**THE PROBLEM:**
Search the material below for the string "template" and extract each line that has it.

---+---

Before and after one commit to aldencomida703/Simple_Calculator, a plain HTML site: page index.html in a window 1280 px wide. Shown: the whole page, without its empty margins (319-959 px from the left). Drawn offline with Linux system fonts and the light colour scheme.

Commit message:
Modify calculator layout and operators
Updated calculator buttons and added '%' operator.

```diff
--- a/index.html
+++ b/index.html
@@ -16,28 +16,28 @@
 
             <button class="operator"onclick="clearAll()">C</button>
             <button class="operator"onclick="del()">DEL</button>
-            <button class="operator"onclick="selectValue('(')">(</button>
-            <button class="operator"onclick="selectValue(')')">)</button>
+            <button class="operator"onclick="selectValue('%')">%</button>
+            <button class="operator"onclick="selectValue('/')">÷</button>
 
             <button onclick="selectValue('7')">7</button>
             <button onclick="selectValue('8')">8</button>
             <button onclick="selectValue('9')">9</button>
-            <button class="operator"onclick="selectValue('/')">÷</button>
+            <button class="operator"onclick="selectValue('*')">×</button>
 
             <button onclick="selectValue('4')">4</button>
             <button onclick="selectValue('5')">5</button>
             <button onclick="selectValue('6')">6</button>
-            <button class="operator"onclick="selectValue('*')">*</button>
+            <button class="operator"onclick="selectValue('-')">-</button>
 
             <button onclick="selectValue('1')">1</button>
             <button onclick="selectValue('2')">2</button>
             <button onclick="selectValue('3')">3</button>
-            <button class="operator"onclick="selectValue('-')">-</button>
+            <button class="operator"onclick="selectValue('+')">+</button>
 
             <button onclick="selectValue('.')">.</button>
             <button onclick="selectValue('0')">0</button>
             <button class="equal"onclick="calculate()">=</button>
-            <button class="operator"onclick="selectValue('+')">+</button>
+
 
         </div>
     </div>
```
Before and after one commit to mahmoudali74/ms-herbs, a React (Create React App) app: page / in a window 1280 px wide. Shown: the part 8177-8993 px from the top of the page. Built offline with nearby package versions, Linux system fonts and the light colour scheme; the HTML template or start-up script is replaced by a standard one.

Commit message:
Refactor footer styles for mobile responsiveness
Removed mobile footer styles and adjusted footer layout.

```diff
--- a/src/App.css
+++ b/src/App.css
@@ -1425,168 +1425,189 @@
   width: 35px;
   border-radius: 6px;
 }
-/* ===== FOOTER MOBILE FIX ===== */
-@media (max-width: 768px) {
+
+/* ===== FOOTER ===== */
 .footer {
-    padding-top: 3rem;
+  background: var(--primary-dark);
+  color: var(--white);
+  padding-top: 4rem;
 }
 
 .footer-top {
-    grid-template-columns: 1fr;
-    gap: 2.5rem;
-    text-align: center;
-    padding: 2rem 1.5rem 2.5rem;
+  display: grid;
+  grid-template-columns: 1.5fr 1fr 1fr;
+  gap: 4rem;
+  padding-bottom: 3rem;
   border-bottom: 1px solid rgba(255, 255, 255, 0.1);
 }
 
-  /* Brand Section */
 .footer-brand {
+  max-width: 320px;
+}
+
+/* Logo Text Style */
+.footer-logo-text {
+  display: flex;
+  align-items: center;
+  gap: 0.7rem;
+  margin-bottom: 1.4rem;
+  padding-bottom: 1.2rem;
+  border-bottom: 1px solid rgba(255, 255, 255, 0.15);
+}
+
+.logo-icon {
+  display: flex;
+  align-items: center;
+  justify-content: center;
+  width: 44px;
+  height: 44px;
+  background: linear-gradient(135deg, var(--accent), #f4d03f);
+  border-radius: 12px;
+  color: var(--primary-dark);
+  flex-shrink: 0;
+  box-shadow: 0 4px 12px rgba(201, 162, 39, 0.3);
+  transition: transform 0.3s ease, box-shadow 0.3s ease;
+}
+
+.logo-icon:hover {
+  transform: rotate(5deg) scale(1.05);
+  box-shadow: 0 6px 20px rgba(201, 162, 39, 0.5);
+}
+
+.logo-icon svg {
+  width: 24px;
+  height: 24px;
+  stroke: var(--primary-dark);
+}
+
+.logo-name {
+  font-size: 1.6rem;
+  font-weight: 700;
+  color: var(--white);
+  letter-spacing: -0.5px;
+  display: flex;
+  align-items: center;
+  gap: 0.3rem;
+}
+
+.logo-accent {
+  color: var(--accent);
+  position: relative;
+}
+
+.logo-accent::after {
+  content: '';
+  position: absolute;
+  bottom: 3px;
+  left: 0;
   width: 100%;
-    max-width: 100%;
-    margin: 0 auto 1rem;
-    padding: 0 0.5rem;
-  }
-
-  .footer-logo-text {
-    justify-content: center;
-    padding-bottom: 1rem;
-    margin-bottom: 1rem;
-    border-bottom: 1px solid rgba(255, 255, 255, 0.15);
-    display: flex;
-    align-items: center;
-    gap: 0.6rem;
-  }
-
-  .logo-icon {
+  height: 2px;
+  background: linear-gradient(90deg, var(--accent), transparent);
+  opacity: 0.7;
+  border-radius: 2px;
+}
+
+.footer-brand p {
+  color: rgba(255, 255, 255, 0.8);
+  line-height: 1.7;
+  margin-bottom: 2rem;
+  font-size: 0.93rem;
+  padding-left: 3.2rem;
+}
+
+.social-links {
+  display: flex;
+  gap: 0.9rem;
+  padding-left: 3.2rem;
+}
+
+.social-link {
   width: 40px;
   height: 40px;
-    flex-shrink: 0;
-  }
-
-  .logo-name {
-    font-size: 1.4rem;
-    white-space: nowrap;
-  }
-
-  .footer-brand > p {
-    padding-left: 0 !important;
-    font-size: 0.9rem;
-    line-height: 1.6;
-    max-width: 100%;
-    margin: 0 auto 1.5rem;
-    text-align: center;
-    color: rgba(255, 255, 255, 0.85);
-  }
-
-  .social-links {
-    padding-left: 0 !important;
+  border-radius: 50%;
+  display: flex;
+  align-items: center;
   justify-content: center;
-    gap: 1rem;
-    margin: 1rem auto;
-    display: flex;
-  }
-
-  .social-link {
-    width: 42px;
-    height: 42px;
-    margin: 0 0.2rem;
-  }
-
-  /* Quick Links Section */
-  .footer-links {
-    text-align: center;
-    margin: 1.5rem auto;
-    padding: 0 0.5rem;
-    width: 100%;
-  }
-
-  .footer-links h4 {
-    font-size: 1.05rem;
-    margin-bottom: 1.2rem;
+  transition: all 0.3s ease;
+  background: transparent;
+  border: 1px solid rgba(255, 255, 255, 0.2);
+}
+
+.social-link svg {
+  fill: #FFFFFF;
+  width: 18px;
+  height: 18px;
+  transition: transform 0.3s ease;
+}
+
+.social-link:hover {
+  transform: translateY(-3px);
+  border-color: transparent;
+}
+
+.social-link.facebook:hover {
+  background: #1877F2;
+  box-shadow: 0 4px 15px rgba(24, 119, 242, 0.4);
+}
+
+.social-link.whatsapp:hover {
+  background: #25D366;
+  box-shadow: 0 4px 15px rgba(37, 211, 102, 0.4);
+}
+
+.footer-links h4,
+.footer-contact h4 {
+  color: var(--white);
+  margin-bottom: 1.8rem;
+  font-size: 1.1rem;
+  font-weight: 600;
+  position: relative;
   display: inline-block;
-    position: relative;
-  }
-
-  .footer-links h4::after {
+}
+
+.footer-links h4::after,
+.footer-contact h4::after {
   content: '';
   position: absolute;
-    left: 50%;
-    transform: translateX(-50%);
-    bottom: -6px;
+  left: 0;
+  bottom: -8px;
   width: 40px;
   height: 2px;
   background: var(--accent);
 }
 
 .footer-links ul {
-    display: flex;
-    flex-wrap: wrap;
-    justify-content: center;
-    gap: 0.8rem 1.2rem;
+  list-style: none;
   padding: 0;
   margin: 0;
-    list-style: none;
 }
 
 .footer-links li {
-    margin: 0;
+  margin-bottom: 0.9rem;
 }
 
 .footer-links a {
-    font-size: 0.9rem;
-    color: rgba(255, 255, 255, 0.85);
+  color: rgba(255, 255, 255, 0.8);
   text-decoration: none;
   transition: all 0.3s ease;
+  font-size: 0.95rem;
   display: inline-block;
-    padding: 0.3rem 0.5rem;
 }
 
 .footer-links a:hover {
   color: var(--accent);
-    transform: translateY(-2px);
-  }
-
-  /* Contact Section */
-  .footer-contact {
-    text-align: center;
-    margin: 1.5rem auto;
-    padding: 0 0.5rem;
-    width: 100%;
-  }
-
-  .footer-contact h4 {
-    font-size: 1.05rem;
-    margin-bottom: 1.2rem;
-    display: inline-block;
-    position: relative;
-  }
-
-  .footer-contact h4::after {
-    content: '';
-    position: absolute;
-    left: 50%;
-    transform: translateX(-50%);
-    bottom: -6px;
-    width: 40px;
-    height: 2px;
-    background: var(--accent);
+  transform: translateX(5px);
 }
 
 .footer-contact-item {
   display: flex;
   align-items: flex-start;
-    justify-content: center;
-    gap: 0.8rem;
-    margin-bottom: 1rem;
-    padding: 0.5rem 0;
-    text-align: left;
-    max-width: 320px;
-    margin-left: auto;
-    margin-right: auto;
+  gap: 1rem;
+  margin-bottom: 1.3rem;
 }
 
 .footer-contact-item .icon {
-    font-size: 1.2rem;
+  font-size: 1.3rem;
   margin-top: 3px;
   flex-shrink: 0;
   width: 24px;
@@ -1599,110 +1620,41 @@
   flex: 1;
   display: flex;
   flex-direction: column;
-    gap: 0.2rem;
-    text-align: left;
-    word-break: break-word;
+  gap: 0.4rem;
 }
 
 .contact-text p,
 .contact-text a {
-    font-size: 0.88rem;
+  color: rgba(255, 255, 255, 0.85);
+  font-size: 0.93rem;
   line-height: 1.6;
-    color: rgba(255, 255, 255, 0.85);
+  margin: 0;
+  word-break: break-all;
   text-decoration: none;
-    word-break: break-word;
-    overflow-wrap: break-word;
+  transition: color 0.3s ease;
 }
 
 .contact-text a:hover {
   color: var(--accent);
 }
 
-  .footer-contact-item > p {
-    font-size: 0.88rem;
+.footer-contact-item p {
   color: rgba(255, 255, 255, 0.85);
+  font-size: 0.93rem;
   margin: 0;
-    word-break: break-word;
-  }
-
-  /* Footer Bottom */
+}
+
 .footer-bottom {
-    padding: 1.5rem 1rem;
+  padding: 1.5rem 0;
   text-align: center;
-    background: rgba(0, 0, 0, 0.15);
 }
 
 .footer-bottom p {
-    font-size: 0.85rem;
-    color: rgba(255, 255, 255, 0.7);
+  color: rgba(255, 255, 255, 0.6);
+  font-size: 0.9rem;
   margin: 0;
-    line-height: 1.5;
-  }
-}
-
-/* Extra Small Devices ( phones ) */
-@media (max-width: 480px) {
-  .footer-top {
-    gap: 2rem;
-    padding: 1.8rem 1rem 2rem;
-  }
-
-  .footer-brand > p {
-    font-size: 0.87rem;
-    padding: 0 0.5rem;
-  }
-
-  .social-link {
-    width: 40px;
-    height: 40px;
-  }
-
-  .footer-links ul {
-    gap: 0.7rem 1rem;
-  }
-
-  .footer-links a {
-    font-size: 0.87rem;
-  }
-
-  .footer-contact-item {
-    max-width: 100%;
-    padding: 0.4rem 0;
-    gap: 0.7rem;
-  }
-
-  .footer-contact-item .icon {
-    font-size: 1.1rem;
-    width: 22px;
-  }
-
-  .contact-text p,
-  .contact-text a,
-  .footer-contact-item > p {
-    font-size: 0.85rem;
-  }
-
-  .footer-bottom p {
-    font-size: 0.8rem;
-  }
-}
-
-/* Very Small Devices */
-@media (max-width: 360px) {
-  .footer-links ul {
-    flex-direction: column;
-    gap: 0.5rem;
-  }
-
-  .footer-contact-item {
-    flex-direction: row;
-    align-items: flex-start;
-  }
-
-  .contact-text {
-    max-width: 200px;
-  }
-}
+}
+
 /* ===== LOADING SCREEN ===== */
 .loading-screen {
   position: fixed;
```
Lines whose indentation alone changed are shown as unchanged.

---+---

**SOLUTION TO THIS TASK:**
Before and after one commit to mahmoudali74/ms-herbs, a React (Create React App) app: page / in a window 1280 px wide. Shown: the part 8177-8993 px from the top of the page. Built offline with nearby package versions, Linux system fonts and the light colour scheme; the HTML template or start-up script is replaced by a standard one.
-    grid-template-columns: 1fr;
+  grid-template-columns: 1.5fr 1fr 1fr;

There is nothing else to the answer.